To understand what needs our feelings really target, we have to experiment: envision possible new scenarios or test certain actions, then express how we feel again.
To delve into our feelings, express them, test them against possible actions, and attempt to find a way that they can all co-exist harmoniously is the true path to the moderate expression of desire, and to the acquisition of mental and emotional balance.
In psychoanalysis, a client resists getting better. If they weren't somehow getting something out of their current way of being, they wouldn't keep it. That way of being provides some utility or protection. So it fights for its survival by resisting change. And so therapists must point out, at the surface level, that resistance, even as they also attempt to delve deeper. These surface resistances often manifest in the client's interactions with the therapist over what seem to be other issues. And as one layer of resistance is pointed out and softened, another, deeper one, often arises -- until the point when the client is ready to deal with the deeper issues.
It's like an archaeological dig. You can't go directly to the deepest layer. You must start with the top and strip one layer away after another.
So it is with the spiritual search.
What prevents us from progressing in the spiritual search, and often in life, is that we are aligned with our own desire. The ultimate misalignment is our belief that we can get what we want from somewhere out there rather than from our own being.
Yet our current mode of desiring resists deep change. So we must address it at the surface levels, where it interacts with daily life. We have to be honest about what we want in every sphere of our life. We must peel away our illusions about our own desires, even if that reveals we want things that "we" (i.e. our nagging should and should-not thoughts) disapprove of.
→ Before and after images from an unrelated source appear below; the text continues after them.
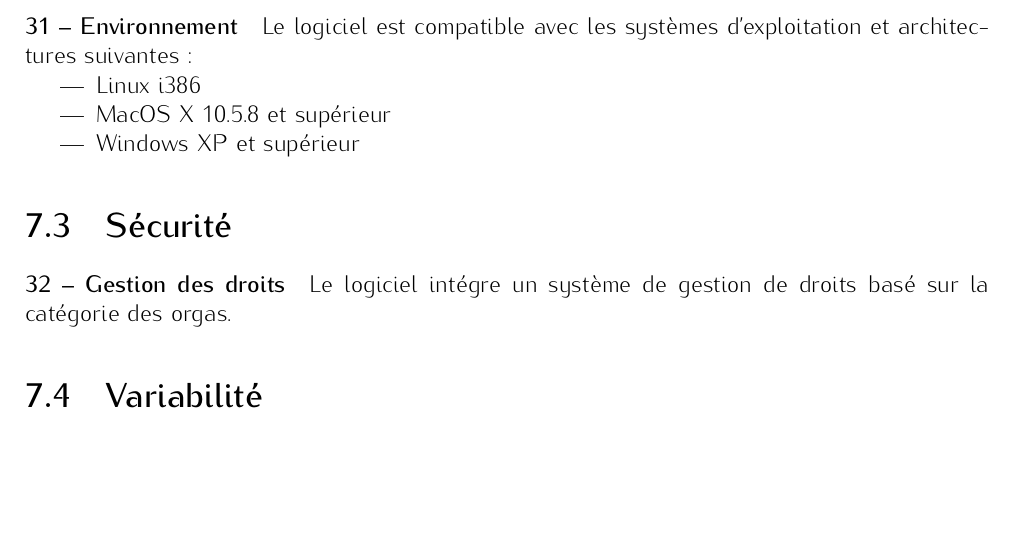
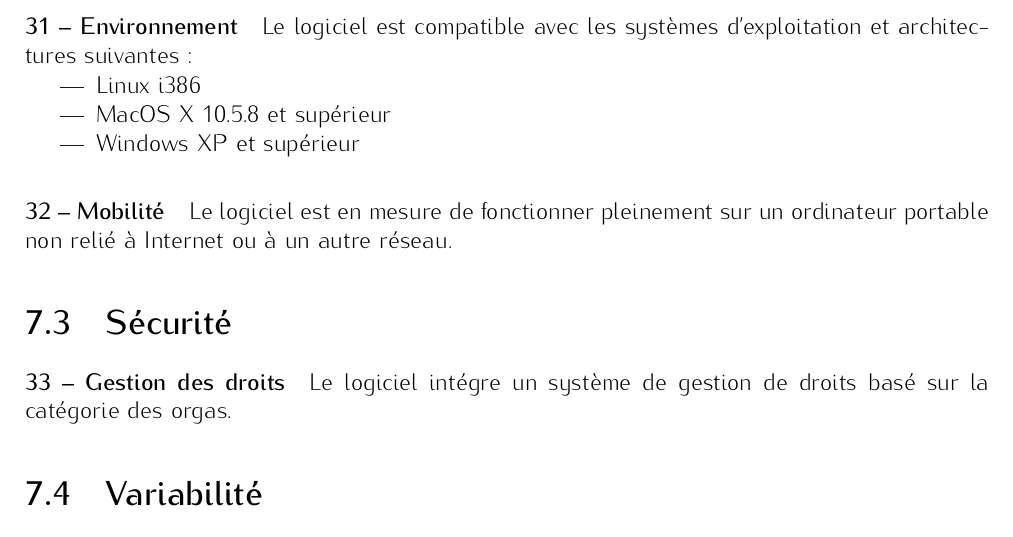
Before and after one commit to lbillon/PlanningMakerNG-CDCF, a LaTeX document (src/cdcf.tex, which reads src/exigencesnf.tex): part of page 18 of 21, cut so that both start at the same text, the shorter picture padded with empty space. Compiled offline with pdfLaTeX.

Commit message:
Ajout exigence de mobilité

```diff
--- a/src/exigencesnf.tex
+++ b/src/exigencesnf.tex
@@ -12,6 +12,8 @@ Le logiciel est compatible avec les systèmes d'exploitation et architectures su
 \item Windows XP et supérieur
 \end{itemize}
 
+\fonction{Mobilité}
+Le logiciel est en mesure de fonctionner pleinement sur un ordinateur portable non relié à Internet ou à un autre réseau.
 
 \section{Sécurité}
 \fonction{Gestion des droits}
```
How do we do that? There are many ways (therapy can help!). This is one:
- Find some dissatisfaction with a particular area of your life (it could be something very small, like what you drink for breakfast in the morning) .
- Try to write or speak about just what is so dissatisfying about it.
- Imagine some new scenarios that might address this dissatisfaction. As you imagine each one, write or speak out loud how you feel about them.
- Experiment with attempting, at least in small ways, a new possibility that seems promising.
- Write or speak about how you feel about it.
- If it feels more aligned with you, that's progress. If not, rinse and repeat.
So it's an iterative process of discovery. We cannot necessarily depend on spirituality to take us directly out of the game until we are ready for it. Rather, we must pursue the spiritual game in parallel with the alignment of ourselves with our deeper desires.
Being in greater alignment with our desires is like dealing with resistances in therapy. It is necessary before the deeper issues can be effectively dealt with. Without progressive alignment to desire, the mind is usually not quiet enough to grasp the Truth. It doesn't desire it enough.